(What is needed)
From top to bottom, write out the listing exactly and skip every picture.

(Entries shown)
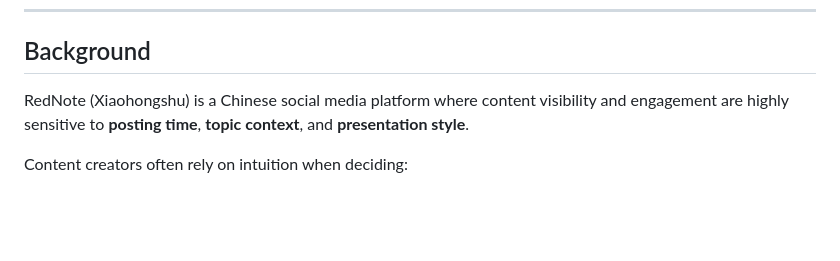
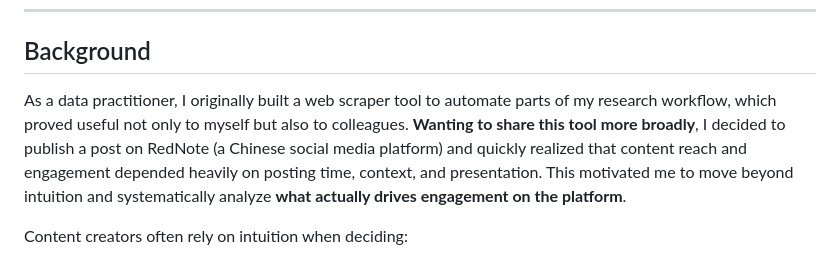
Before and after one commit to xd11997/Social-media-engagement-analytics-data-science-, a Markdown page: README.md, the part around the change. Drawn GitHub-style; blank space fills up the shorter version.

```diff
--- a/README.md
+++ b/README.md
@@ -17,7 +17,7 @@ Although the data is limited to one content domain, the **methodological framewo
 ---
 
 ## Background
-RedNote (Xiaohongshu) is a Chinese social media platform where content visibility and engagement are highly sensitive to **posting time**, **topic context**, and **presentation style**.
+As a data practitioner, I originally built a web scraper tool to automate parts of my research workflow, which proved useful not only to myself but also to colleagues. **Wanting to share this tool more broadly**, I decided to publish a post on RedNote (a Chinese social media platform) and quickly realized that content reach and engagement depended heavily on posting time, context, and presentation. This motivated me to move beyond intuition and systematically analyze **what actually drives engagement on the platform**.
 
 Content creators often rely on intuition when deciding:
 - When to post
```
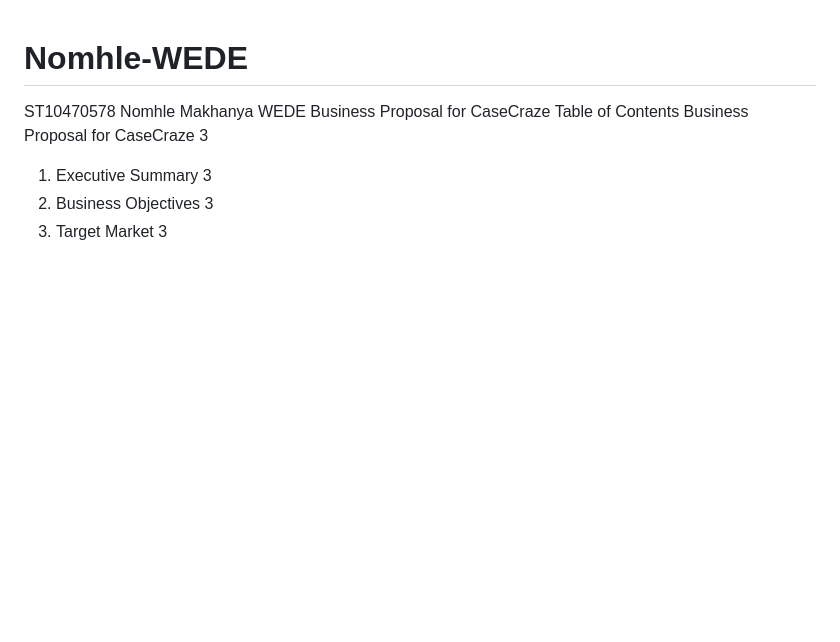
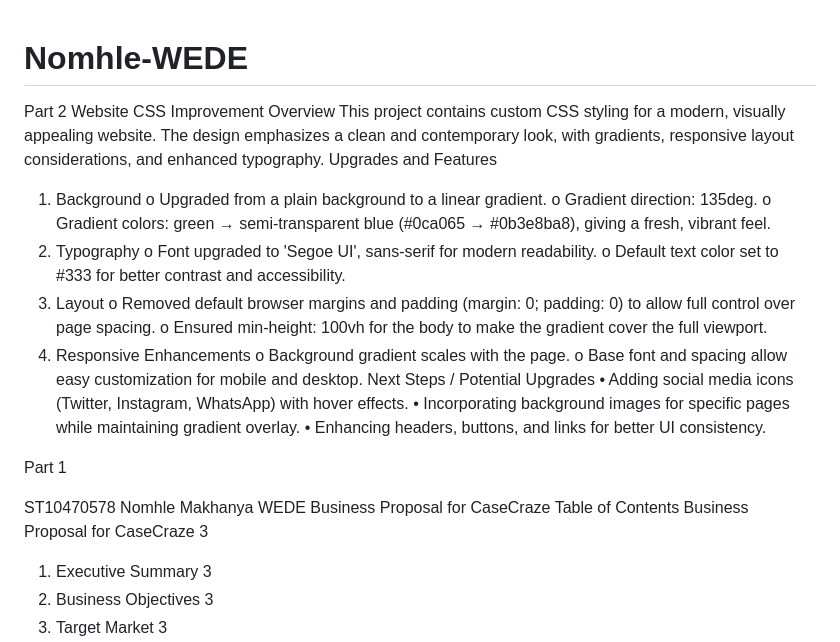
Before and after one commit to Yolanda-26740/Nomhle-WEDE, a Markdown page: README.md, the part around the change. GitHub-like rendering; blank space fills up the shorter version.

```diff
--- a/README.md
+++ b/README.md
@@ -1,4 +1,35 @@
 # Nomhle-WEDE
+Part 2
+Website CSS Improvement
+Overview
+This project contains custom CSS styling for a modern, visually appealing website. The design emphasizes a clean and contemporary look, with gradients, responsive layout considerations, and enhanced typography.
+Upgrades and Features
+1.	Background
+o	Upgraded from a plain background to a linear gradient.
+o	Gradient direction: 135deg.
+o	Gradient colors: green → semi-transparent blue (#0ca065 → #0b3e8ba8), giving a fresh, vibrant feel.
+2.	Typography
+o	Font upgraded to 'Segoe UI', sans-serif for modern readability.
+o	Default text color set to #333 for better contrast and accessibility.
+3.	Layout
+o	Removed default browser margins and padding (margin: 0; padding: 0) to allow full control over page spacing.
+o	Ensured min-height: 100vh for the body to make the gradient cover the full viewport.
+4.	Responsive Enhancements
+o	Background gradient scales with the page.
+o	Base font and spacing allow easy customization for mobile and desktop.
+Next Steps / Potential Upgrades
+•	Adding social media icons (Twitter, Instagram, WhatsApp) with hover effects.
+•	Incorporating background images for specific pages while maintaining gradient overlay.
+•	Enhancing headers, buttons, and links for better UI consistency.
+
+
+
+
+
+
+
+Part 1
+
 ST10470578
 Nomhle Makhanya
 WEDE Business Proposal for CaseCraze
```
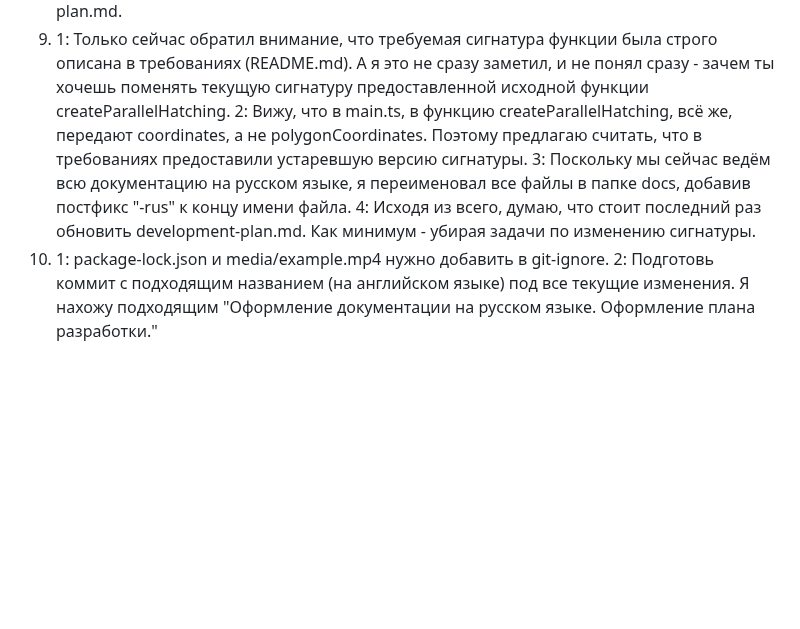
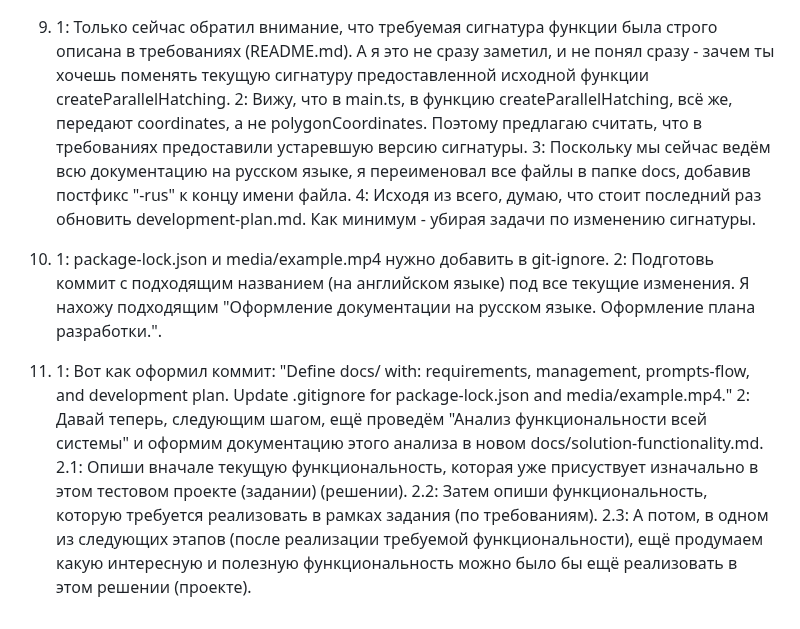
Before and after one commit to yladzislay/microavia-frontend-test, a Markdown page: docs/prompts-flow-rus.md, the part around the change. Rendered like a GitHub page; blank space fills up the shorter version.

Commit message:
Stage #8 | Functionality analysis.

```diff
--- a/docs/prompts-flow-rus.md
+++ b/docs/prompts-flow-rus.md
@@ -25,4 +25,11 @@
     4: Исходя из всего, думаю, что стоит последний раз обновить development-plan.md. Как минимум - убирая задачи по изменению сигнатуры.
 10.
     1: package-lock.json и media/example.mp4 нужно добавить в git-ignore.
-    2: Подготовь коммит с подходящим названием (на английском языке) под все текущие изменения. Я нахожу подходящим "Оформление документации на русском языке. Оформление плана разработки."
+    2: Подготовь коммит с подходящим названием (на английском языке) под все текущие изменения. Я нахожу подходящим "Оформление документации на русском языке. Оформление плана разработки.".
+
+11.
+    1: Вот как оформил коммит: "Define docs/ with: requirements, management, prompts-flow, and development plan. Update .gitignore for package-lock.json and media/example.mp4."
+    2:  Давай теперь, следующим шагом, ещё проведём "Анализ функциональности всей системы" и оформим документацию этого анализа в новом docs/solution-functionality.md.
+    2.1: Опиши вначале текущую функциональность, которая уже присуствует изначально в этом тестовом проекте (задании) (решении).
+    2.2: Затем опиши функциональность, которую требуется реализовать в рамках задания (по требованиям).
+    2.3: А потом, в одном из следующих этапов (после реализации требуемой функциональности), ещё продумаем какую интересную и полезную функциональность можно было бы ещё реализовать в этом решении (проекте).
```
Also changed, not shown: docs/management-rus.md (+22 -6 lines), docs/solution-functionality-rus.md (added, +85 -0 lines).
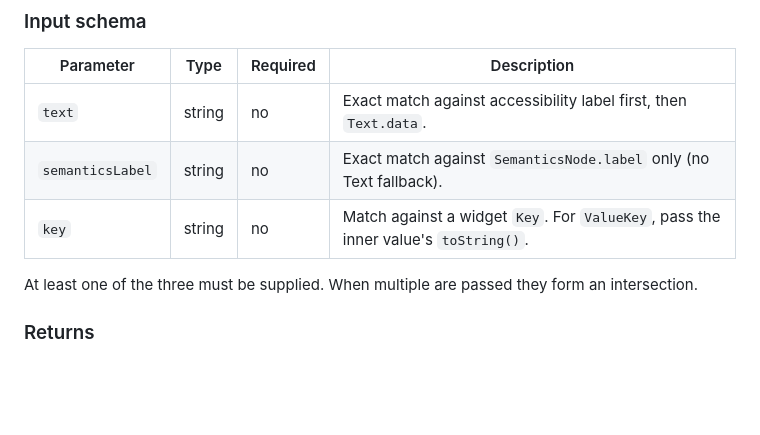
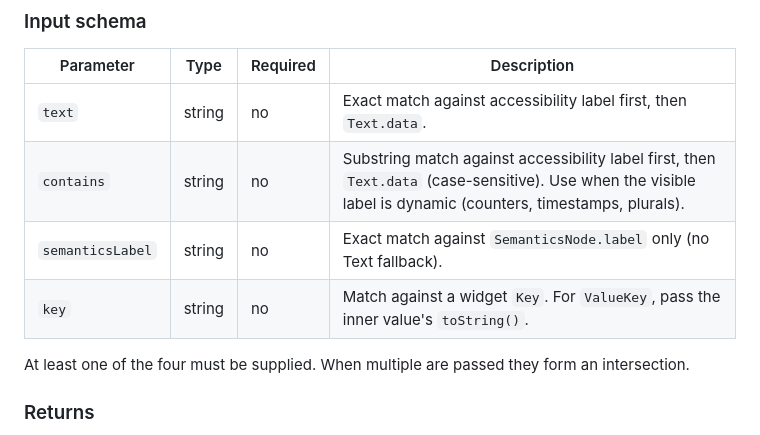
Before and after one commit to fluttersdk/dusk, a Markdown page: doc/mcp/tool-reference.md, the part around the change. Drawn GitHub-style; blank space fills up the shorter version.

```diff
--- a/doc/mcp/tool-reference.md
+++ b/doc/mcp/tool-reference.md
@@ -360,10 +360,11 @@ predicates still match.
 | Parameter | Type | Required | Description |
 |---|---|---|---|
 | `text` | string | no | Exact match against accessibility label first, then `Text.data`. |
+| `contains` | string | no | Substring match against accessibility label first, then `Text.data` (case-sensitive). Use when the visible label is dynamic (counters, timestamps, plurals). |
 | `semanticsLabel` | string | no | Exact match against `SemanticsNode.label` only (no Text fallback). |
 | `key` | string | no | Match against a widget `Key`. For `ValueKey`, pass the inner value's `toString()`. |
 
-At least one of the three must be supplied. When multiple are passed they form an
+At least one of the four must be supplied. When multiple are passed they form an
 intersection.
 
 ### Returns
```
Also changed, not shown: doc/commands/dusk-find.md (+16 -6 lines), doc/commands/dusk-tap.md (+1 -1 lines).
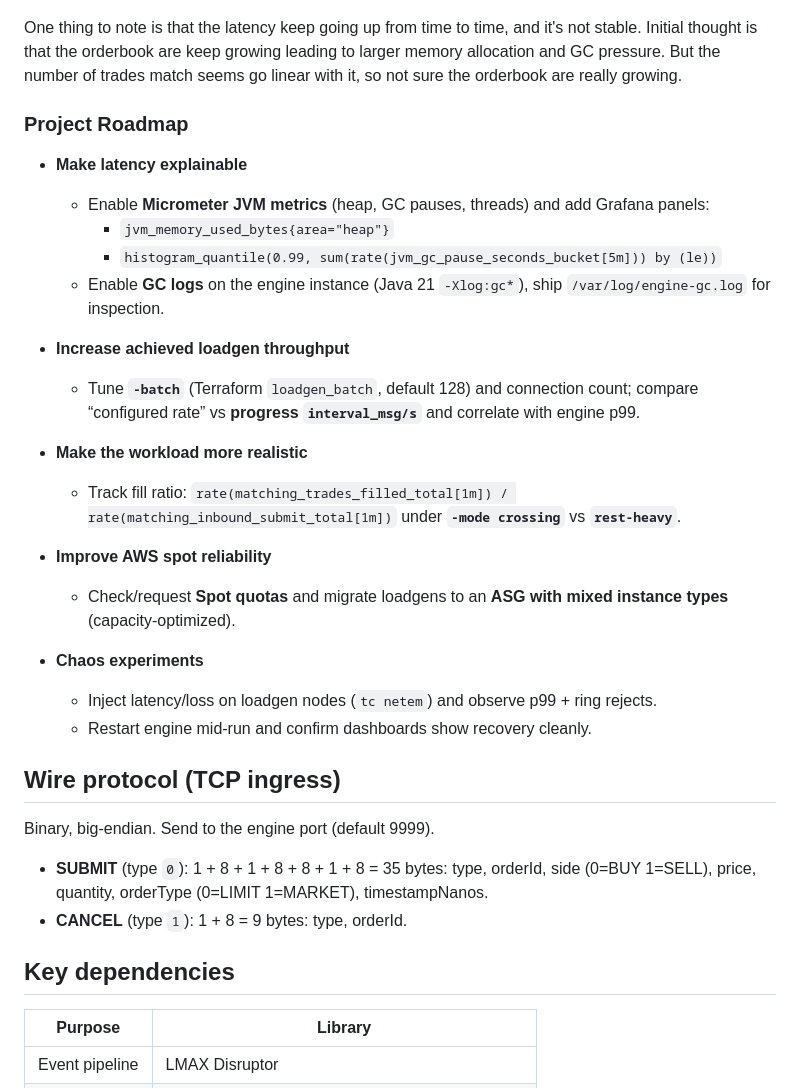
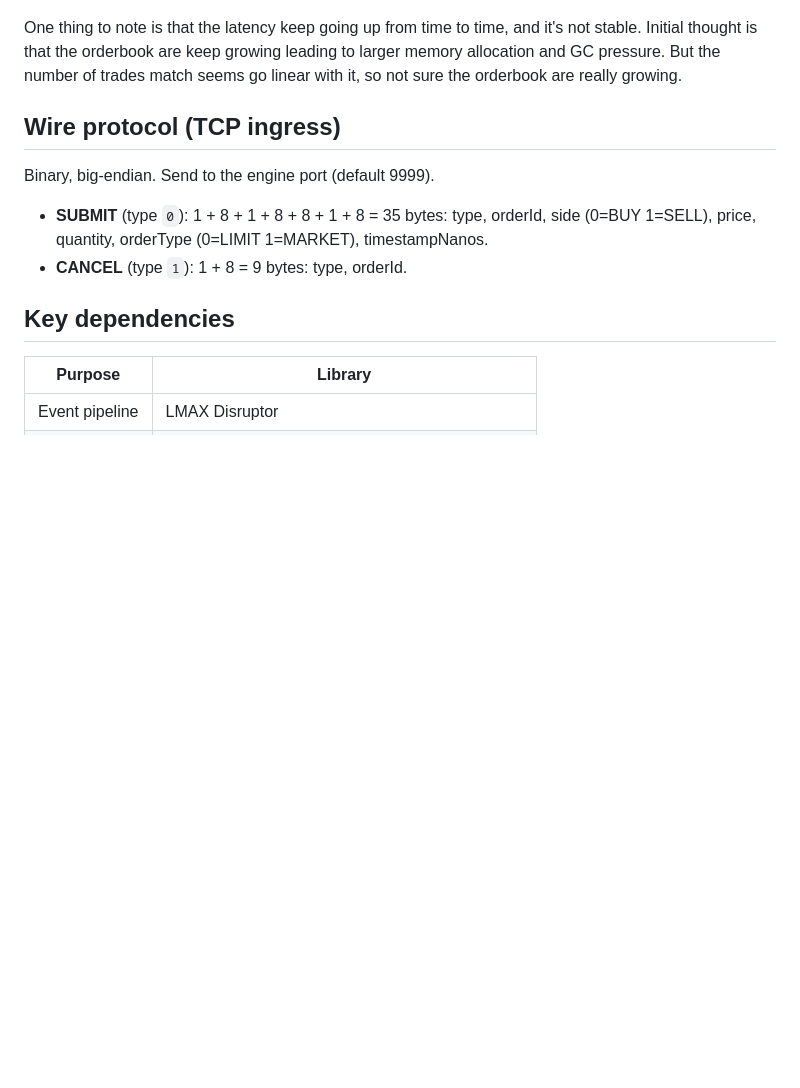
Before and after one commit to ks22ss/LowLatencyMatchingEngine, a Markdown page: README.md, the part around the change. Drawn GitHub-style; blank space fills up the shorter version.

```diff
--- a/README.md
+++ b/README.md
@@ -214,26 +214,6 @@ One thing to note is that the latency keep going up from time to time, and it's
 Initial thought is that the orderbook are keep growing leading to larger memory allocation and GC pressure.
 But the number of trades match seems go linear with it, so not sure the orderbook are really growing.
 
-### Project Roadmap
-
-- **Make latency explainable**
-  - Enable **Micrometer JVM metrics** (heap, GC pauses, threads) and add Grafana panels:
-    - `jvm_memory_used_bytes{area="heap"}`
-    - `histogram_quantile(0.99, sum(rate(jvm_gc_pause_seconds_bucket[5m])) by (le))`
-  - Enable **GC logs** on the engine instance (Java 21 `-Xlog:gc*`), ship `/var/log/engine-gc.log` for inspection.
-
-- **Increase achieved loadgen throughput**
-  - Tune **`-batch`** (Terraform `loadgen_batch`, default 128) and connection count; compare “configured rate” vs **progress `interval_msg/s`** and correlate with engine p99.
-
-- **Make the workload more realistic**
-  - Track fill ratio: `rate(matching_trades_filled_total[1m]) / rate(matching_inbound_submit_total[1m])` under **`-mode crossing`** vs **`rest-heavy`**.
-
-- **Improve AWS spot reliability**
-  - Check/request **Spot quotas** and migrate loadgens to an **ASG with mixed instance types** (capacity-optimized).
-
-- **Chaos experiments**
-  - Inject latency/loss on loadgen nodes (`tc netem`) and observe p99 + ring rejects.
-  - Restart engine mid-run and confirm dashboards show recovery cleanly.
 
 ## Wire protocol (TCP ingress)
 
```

(Written answer)
Before and after one commit to xd11997/Social-media-engagement-analytics-data-science-, a Markdown page: README.md, the part around the change. Drawn GitHub-style; blank space fills up the shorter version.

```diff
--- a/README.md
+++ b/README.md
@@ -17,7 +17,7 @@ Although the data is limited to one content domain, the **methodological framewo
 ---
 
 ## Background
-RedNote (Xiaohongshu) is a Chinese social media platform where content visibility and engagement are highly sensitive to **posting time**, **topic context**, and **presentation style**.
+As a data practitioner, I originally built a web scraper tool to automate parts of my research workflow, which proved useful not only to myself but also to colleagues. **Wanting to share this tool more broadly**, I decided to publish a post on RedNote (a Chinese social media platform) and quickly realized that content reach and engagement depended heavily on posting time, context, and presentation. This motivated me to move beyond intuition and systematically analyze **what actually drives engagement on the platform**.
 
 Content creators often rely on intuition when deciding:
 - When to post
```
Before and after one commit to Yolanda-26740/Nomhle-WEDE, a Markdown page: README.md, the part around the change. GitHub-like rendering; blank space fills up the shorter version.

```diff
--- a/README.md
+++ b/README.md
@@ -1,4 +1,35 @@
 # Nomhle-WEDE
+Part 2
+Website CSS Improvement
+Overview
+This project contains custom CSS styling for a modern, visually appealing website. The design emphasizes a clean and contemporary look, with gradients, responsive layout considerations, and enhanced typography.
+Upgrades and Features
+1.	Background
+o	Upgraded from a plain background to a linear gradient.
+o	Gradient direction: 135deg.
+o	Gradient colors: green → semi-transparent blue (#0ca065 → #0b3e8ba8), giving a fresh, vibrant feel.
+2.	Typography
+o	Font upgraded to 'Segoe UI', sans-serif for modern readability.
+o	Default text color set to #333 for better contrast and accessibility.
+3.	Layout
+o	Removed default browser margins and padding (margin: 0; padding: 0) to allow full control over page spacing.
+o	Ensured min-height: 100vh for the body to make the gradient cover the full viewport.
+4.	Responsive Enhancements
+o	Background gradient scales with the page.
+o	Base font and spacing allow easy customization for mobile and desktop.
+Next Steps / Potential Upgrades
+•	Adding social media icons (Twitter, Instagram, WhatsApp) with hover effects.
+•	Incorporating background images for specific pages while maintaining gradient overlay.
+•	Enhancing headers, buttons, and links for better UI consistency.
+
+
+
+
+
+
+
+Part 1
+
 ST10470578
 Nomhle Makhanya
 WEDE Business Proposal for CaseCraze
```
Before and after one commit to yladzislay/microavia-frontend-test, a Markdown page: docs/prompts-flow-rus.md, the part around the change. Rendered like a GitHub page; blank space fills up the shorter version.

Commit message:
Stage #8 | Functionality analysis.

```diff
--- a/docs/prompts-flow-rus.md
+++ b/docs/prompts-flow-rus.md
@@ -25,4 +25,11 @@
     4: Исходя из всего, думаю, что стоит последний раз обновить development-plan.md. Как минимум - убирая задачи по изменению сигнатуры.
 10.
     1: package-lock.json и media/example.mp4 нужно добавить в git-ignore.
-    2: Подготовь коммит с подходящим названием (на английском языке) под все текущие изменения. Я нахожу подходящим "Оформление документации на русском языке. Оформление плана разработки."
+    2: Подготовь коммит с подходящим названием (на английском языке) под все текущие изменения. Я нахожу подходящим "Оформление документации на русском языке. Оформление плана разработки.".
+
+11.
+    1: Вот как оформил коммит: "Define docs/ with: requirements, management, prompts-flow, and development plan. Update .gitignore for package-lock.json and media/example.mp4."
+    2:  Давай теперь, следующим шагом, ещё проведём "Анализ функциональности всей системы" и оформим документацию этого анализа в новом docs/solution-functionality.md.
+    2.1: Опиши вначале текущую функциональность, которая уже присуствует изначально в этом тестовом проекте (задании) (решении).
+    2.2: Затем опиши функциональность, которую требуется реализовать в рамках задания (по требованиям).
+    2.3: А потом, в одном из следующих этапов (после реализации требуемой функциональности), ещё продумаем какую интересную и полезную функциональность можно было бы ещё реализовать в этом решении (проекте).
```
Also changed, not shown: docs/management-rus.md (+22 -6 lines), docs/solution-functionality-rus.md (added, +85 -0 lines).
Before and after one commit to fluttersdk/dusk, a Markdown page: doc/mcp/tool-reference.md, the part around the change. Drawn GitHub-style; blank space fills up the shorter version.

```diff
--- a/doc/mcp/tool-reference.md
+++ b/doc/mcp/tool-reference.md
@@ -360,10 +360,11 @@ predicates still match.
 | Parameter | Type | Required | Description |
 |---|---|---|---|
 | `text` | string | no | Exact match against accessibility label first, then `Text.data`. |
+| `contains` | string | no | Substring match against accessibility label first, then `Text.data` (case-sensitive). Use when the visible label is dynamic (counters, timestamps, plurals). |
 | `semanticsLabel` | string | no | Exact match against `SemanticsNode.label` only (no Text fallback). |
 | `key` | string | no | Match against a widget `Key`. For `ValueKey`, pass the inner value's `toString()`. |
 
-At least one of the three must be supplied. When multiple are passed they form an
+At least one of the four must be supplied. When multiple are passed they form an
 intersection.
 
 ### Returns
```
Also changed, not shown: doc/commands/dusk-find.md (+16 -6 lines), doc/commands/dusk-tap.md (+1 -1 lines).
Before and after one commit to ks22ss/LowLatencyMatchingEngine, a Markdown page: README.md, the part around the change. Drawn GitHub-style; blank space fills up the shorter version.

```diff
--- a/README.md
+++ b/README.md
@@ -214,26 +214,6 @@ One thing to note is that the latency keep going up from time to time, and it's
 Initial thought is that the orderbook are keep growing leading to larger memory allocation and GC pressure.
 But the number of trades match seems go linear with it, so not sure the orderbook are really growing.
 
-### Project Roadmap
-
-- **Make latency explainable**
-  - Enable **Micrometer JVM metrics** (heap, GC pauses, threads) and add Grafana panels:
-    - `jvm_memory_used_bytes{area="heap"}`
-    - `histogram_quantile(0.99, sum(rate(jvm_gc_pause_seconds_bucket[5m])) by (le))`
-  - Enable **GC logs** on the engine instance (Java 21 `-Xlog:gc*`), ship `/var/log/engine-gc.log` for inspection.
-
-- **Increase achieved loadgen throughput**
-  - Tune **`-batch`** (Terraform `loadgen_batch`, default 128) and connection count; compare “configured rate” vs **progress `interval_msg/s`** and correlate with engine p99.
-
-- **Make the workload more realistic**
-  - Track fill ratio: `rate(matching_trades_filled_total[1m]) / rate(matching_inbound_submit_total[1m])` under **`-mode crossing`** vs **`rest-heavy`**.
-
-- **Improve AWS spot reliability**
-  - Check/request **Spot quotas** and migrate loadgens to an **ASG with mixed instance types** (capacity-optimized).
-
-- **Chaos experiments**
-  - Inject latency/loss on loadgen nodes (`tc netem`) and observe p99 + ring rejects.
-  - Restart engine mid-run and confirm dashboards show recovery cleanly.
 
 ## Wire protocol (TCP ingress)
 
```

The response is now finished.